▶ **TASK PROMPT**
This task calls for every entry below to be repeated exactly, without the pictures.
= = = = = = =
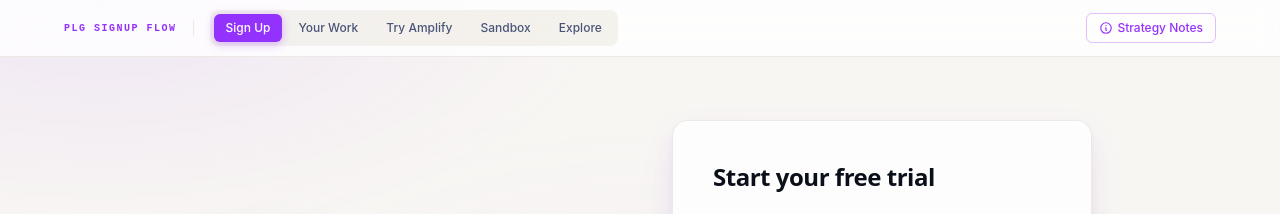
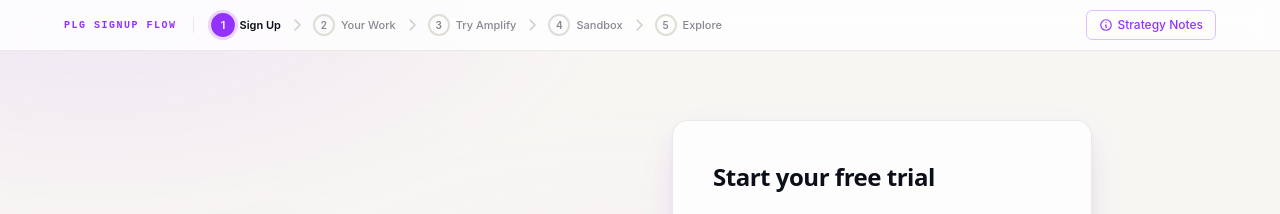
Before and after one commit to joleneann/healthcare-plg, a plain HTML site: page signup-flow.html in a window 1280 px wide. Shown: the top 214 px of the page. Drawn offline with nearby package versions, Linux system fonts and the light colour scheme; a script that the page names is missing; a web font is replaced by a local one.

Commit message:
Replace nav pills with arrow stepper showing sequential flow

```diff
--- a/signup-flow.html
+++ b/signup-flow.html
@@ -91,6 +91,18 @@
 
     .step-btn-active{background:#9432FD !important;color:white !important;box-shadow:0 2px 10px rgba(148,50,253,0.35);}
 
+    /* Arrow stepper */
+    .stepper{display:flex;align-items:center;gap:0;}
+    .step-item{display:flex;align-items:center;gap:6px;cursor:pointer;padding:4px 2px;border-radius:6px;transition:opacity 0.2s ease;}
+    .step-item:hover{opacity:0.85;}
+    .step-circle{width:22px;height:22px;border-radius:50%;border:2px solid #E0DCD6;display:flex;align-items:center;justify-content:center;font-size:10px;font-weight:600;color:#8A8690;background:transparent;transition:background-color 0.3s ease,border-color 0.3s ease,transform 0.2s ease,box-shadow 0.3s ease;flex-shrink:0;}
+    .step-circle.active{background:#9432FD;border-color:#9432FD;color:white;box-shadow:0 0 0 3px rgba(148,50,253,0.18);transform:scale(1.08);}
+    .step-circle.completed{background:#22C55E;border-color:#22C55E;color:white;}
+    .step-label{font-size:11px;font-weight:500;color:#8A8690;transition:color 0.3s ease;white-space:nowrap;}
+    .step-item.active .step-label{color:#0B0F1A;font-weight:600;}
+    .step-item.completed .step-label{color:#9432FD;}
+    .step-arrow{color:#D1CDC6;margin:0 6px;flex-shrink:0;}
+
     @keyframes celebrateScale{0%{transform:scale(0);opacity:0;}60%{transform:scale(1.12);}100%{transform:scale(1);opacity:1;}}
     .celebrate-in{animation:celebrateScale 0.5s cubic-bezier(0.34,1.56,0.64,1) forwards;}
     @keyframes sendingPulse{0%,100%{opacity:0.5;}50%{opacity:1;}}
@@ -121,12 +133,31 @@
       <div class="flex items-center gap-4">
         <span class="text-[10px] font-mono text-purple-core uppercase tracking-[0.15em] font-semibold">PLG Signup Flow</span>
         <div class="w-px h-4 bg-border"></div>
-        <div class="flex gap-1 bg-floating/60 p-1 rounded-lg">
-          <button onclick="goToScreen(1)" data-step-btn="1" class="step-btn px-3 py-1.5 rounded-md text-xs font-medium transition-colors duration-300 text-text-secondary hover:text-text-primary">Sign Up</button>
-          <button onclick="goToScreen(2)" data-step-btn="2" class="step-btn px-3 py-1.5 rounded-md text-xs font-medium transition-colors duration-300 text-text-secondary hover:text-text-primary">Your Work</button>
-          <button onclick="goToScreen(3)" data-step-btn="3" class="step-btn px-3 py-1.5 rounded-md text-xs font-medium transition-colors duration-300 text-text-secondary hover:text-text-primary">Try Amplify</button>
-          <button onclick="goToScreen(4)" data-step-btn="4" class="step-btn px-3 py-1.5 rounded-md text-xs font-medium transition-colors duration-300 text-text-secondary hover:text-text-primary">Sandbox</button>
-          <button onclick="goToScreen(5)" data-step-btn="5" class="step-btn px-3 py-1.5 rounded-md text-xs font-medium transition-colors duration-300 text-text-secondary hover:text-text-primary">Explore</button>
+        <div class="stepper" id="stepper-nav">
+          <div class="step-item active" onclick="goToScreen(1)" data-step="1">
+            <div class="step-circle active">1</div>
+            <span class="step-label">Sign Up</span>
+          </div>
+          <svg class="step-arrow" width="16" height="16" viewBox="0 0 16 16" fill="none"><path d="M6 3l5 5-5 5" stroke="currentColor" stroke-width="1.5" stroke-linecap="round" stroke-linejoin="round"/></svg>
+          <div class="step-item" onclick="goToScreen(2)" data-step="2">
+            <div class="step-circle">2</div>
+            <span class="step-label">Your Work</span>
+          </div>
+          <svg class="step-arrow" width="16" height="16" viewBox="0 0 16 16" fill="none"><path d="M6 3l5 5-5 5" stroke="currentColor" stroke-width="1.5" stroke-linecap="round" stroke-linejoin="round"/></svg>
+          <div class="step-item" onclick="goToScreen(3)" data-step="3">
+            <div class="step-circle">3</div>
+            <span class="step-label">Try Amplify</span>
+          </div>
+          <svg class="step-arrow" width="16" height="16" viewBox="0 0 16 16" fill="none"><path d="M6 3l5 5-5 5" stroke="currentColor" stroke-width="1.5" stroke-linecap="round" stroke-linejoin="round"/></svg>
+          <div class="step-item" onclick="goToScreen(4)" data-step="4">
+            <div class="step-circle">4</div>
+            <span class="step-label">Sandbox</span>
+          </div>
+          <svg class="step-arrow" width="16" height="16" viewBox="0 0 16 16" fill="none"><path d="M6 3l5 5-5 5" stroke="currentColor" stroke-width="1.5" stroke-linecap="round" stroke-linejoin="round"/></svg>
+          <div class="step-item" onclick="goToScreen(5)" data-step="5">
+            <div class="step-circle">5</div>
+            <span class="step-label">Explore</span>
+          </div>
         </div>
       </div>
       <button onclick="toggleAnnotations()" id="annotationToggle" class="px-3 py-1.5 rounded-md text-xs font-medium text-purple-core border border-purple-core/30 hover:bg-purple-subtle transition-all duration-200">
@@ -779,6 +810,16 @@
       document.querySelectorAll('.step-btn').forEach(b=>{b.classList.remove('step-btn-active');b.classList.add('text-text-secondary');});
       const ab=document.querySelector(`[data-step-btn="${n}"]`);
       if(ab){ab.classList.add('step-btn-active');ab.classList.remove('text-text-secondary');}
+      // Update arrow stepper
+      document.querySelectorAll('.step-item').forEach(item=>{
+        const step=parseInt(item.dataset.step);
+        const circle=item.querySelector('.step-circle');
+        item.classList.remove('active','completed');
+        circle.classList.remove('active','completed');
+        if(step<n){item.classList.add('completed');circle.classList.add('completed');circle.innerHTML='<svg width="12" height="12" viewBox="0 0 12 12" fill="none"><path d="M2 6l3 3 5-5" stroke="white" stroke-width="2" stroke-linecap="round" stroke-linejoin="round"/></svg>';}
+        else if(step===n){item.classList.add('active');circle.classList.add('active');circle.textContent=step;}
+        else{circle.textContent=step;}
+      });
       if(n===3){if(Object.keys(S.seg).length>0)setTimeout(autoRecommend,200);else setTimeout(defaultRecommend,200);}
       if(n===4)setupS4();if(n===5)setupS5();
       window.scrollTo({top:0,behavior:'smooth'});
```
= = = = = = =
▶ **RESULT FOR THIS TASK**
Before and after one commit to joleneann/healthcare-plg, a plain HTML site: page signup-flow.html in a window 1280 px wide. Shown: the top 214 px of the page. Drawn offline with nearby package versions, Linux system fonts and the light colour scheme; a script that the page names is missing; a web font is replaced by a local one.

Commit message:
Replace nav pills with arrow stepper showing sequential flow

```diff
--- a/signup-flow.html
+++ b/signup-flow.html
@@ -91,6 +91,18 @@
 
     .step-btn-active{background:#9432FD !important;color:white !important;box-shadow:0 2px 10px rgba(148,50,253,0.35);}
 
+    /* Arrow stepper */
+    .stepper{display:flex;align-items:center;gap:0;}
+    .step-item{display:flex;align-items:center;gap:6px;cursor:pointer;padding:4px 2px;border-radius:6px;transition:opacity 0.2s ease;}
+    .step-item:hover{opacity:0.85;}
+    .step-circle{width:22px;height:22px;border-radius:50%;border:2px solid #E0DCD6;display:flex;align-items:center;justify-content:center;font-size:10px;font-weight:600;color:#8A8690;background:transparent;transition:background-color 0.3s ease,border-color 0.3s ease,transform 0.2s ease,box-shadow 0.3s ease;flex-shrink:0;}
+    .step-circle.active{background:#9432FD;border-color:#9432FD;color:white;box-shadow:0 0 0 3px rgba(148,50,253,0.18);transform:scale(1.08);}
+    .step-circle.completed{background:#22C55E;border-color:#22C55E;color:white;}
+    .step-label{font-size:11px;font-weight:500;color:#8A8690;transition:color 0.3s ease;white-space:nowrap;}
+    .step-item.active .step-label{color:#0B0F1A;font-weight:600;}
+    .step-item.completed .step-label{color:#9432FD;}
+    .step-arrow{color:#D1CDC6;margin:0 6px;flex-shrink:0;}
+
     @keyframes celebrateScale{0%{transform:scale(0);opacity:0;}60%{transform:scale(1.12);}100%{transform:scale(1);opacity:1;}}
     .celebrate-in{animation:celebrateScale 0.5s cubic-bezier(0.34,1.56,0.64,1) forwards;}
     @keyframes sendingPulse{0%,100%{opacity:0.5;}50%{opacity:1;}}
@@ -121,12 +133,31 @@
       <div class="flex items-center gap-4">
         <span class="text-[10px] font-mono text-purple-core uppercase tracking-[0.15em] font-semibold">PLG Signup Flow</span>
         <div class="w-px h-4 bg-border"></div>
-        <div class="flex gap-1 bg-floating/60 p-1 rounded-lg">
-          <button onclick="goToScreen(1)" data-step-btn="1" class="step-btn px-3 py-1.5 rounded-md text-xs font-medium transition-colors duration-300 text-text-secondary hover:text-text-primary">Sign Up</button>
-          <button onclick="goToScreen(2)" data-step-btn="2" class="step-btn px-3 py-1.5 rounded-md text-xs font-medium transition-colors duration-300 text-text-secondary hover:text-text-primary">Your Work</button>
-          <button onclick="goToScreen(3)" data-step-btn="3" class="step-btn px-3 py-1.5 rounded-md text-xs font-medium transition-colors duration-300 text-text-secondary hover:text-text-primary">Try Amplify</button>
-          <button onclick="goToScreen(4)" data-step-btn="4" class="step-btn px-3 py-1.5 rounded-md text-xs font-medium transition-colors duration-300 text-text-secondary hover:text-text-primary">Sandbox</button>
-          <button onclick="goToScreen(5)" data-step-btn="5" class="step-btn px-3 py-1.5 rounded-md text-xs font-medium transition-colors duration-300 text-text-secondary hover:text-text-primary">Explore</button>
+        <div class="stepper" id="stepper-nav">
+          <div class="step-item active" onclick="goToScreen(1)" data-step="1">
+            <div class="step-circle active">1</div>
+            <span class="step-label">Sign Up</span>
+          </div>
+          <svg class="step-arrow" width="16" height="16" viewBox="0 0 16 16" fill="none"><path d="M6 3l5 5-5 5" stroke="currentColor" stroke-width="1.5" stroke-linecap="round" stroke-linejoin="round"/></svg>
+          <div class="step-item" onclick="goToScreen(2)" data-step="2">
+            <div class="step-circle">2</div>
+            <span class="step-label">Your Work</span>
+          </div>
+          <svg class="step-arrow" width="16" height="16" viewBox="0 0 16 16" fill="none"><path d="M6 3l5 5-5 5" stroke="currentColor" stroke-width="1.5" stroke-linecap="round" stroke-linejoin="round"/></svg>
+          <div class="step-item" onclick="goToScreen(3)" data-step="3">
+            <div class="step-circle">3</div>
+            <span class="step-label">Try Amplify</span>
+          </div>
+          <svg class="step-arrow" width="16" height="16" viewBox="0 0 16 16" fill="none"><path d="M6 3l5 5-5 5" stroke="currentColor" stroke-width="1.5" stroke-linecap="round" stroke-linejoin="round"/></svg>
+          <div class="step-item" onclick="goToScreen(4)" data-step="4">
+            <div class="step-circle">4</div>
+            <span class="step-label">Sandbox</span>
+          </div>
+          <svg class="step-arrow" width="16" height="16" viewBox="0 0 16 16" fill="none"><path d="M6 3l5 5-5 5" stroke="currentColor" stroke-width="1.5" stroke-linecap="round" stroke-linejoin="round"/></svg>
+          <div class="step-item" onclick="goToScreen(5)" data-step="5">
+            <div class="step-circle">5</div>
+            <span class="step-label">Explore</span>
+          </div>
         </div>
       </div>
       <button onclick="toggleAnnotations()" id="annotationToggle" class="px-3 py-1.5 rounded-md text-xs font-medium text-purple-core border border-purple-core/30 hover:bg-purple-subtle transition-all duration-200">
@@ -779,6 +810,16 @@
       document.querySelectorAll('.step-btn').forEach(b=>{b.classList.remove('step-btn-active');b.classList.add('text-text-secondary');});
       const ab=document.querySelector(`[data-step-btn="${n}"]`);
       if(ab){ab.classList.add('step-btn-active');ab.classList.remove('text-text-secondary');}
+      // Update arrow stepper
+      document.querySelectorAll('.step-item').forEach(item=>{
+        const step=parseInt(item.dataset.step);
+        const circle=item.querySelector('.step-circle');
+        item.classList.remove('active','completed');
+        circle.classList.remove('active','completed');
+        if(step<n){item.classList.add('completed');circle.classList.add('completed');circle.innerHTML='<svg width="12" height="12" viewBox="0 0 12 12" fill="none"><path d="M2 6l3 3 5-5" stroke="white" stroke-width="2" stroke-linecap="round" stroke-linejoin="round"/></svg>';}
+        else if(step===n){item.classList.add('active');circle.classList.add('active');circle.textContent=step;}
+        else{circle.textContent=step;}
+      });
       if(n===3){if(Object.keys(S.seg).length>0)setTimeout(autoRecommend,200);else setTimeout(defaultRecommend,200);}
       if(n===4)setupS4();if(n===5)setupS5();
       window.scrollTo({top:0,behavior:'smooth'});
```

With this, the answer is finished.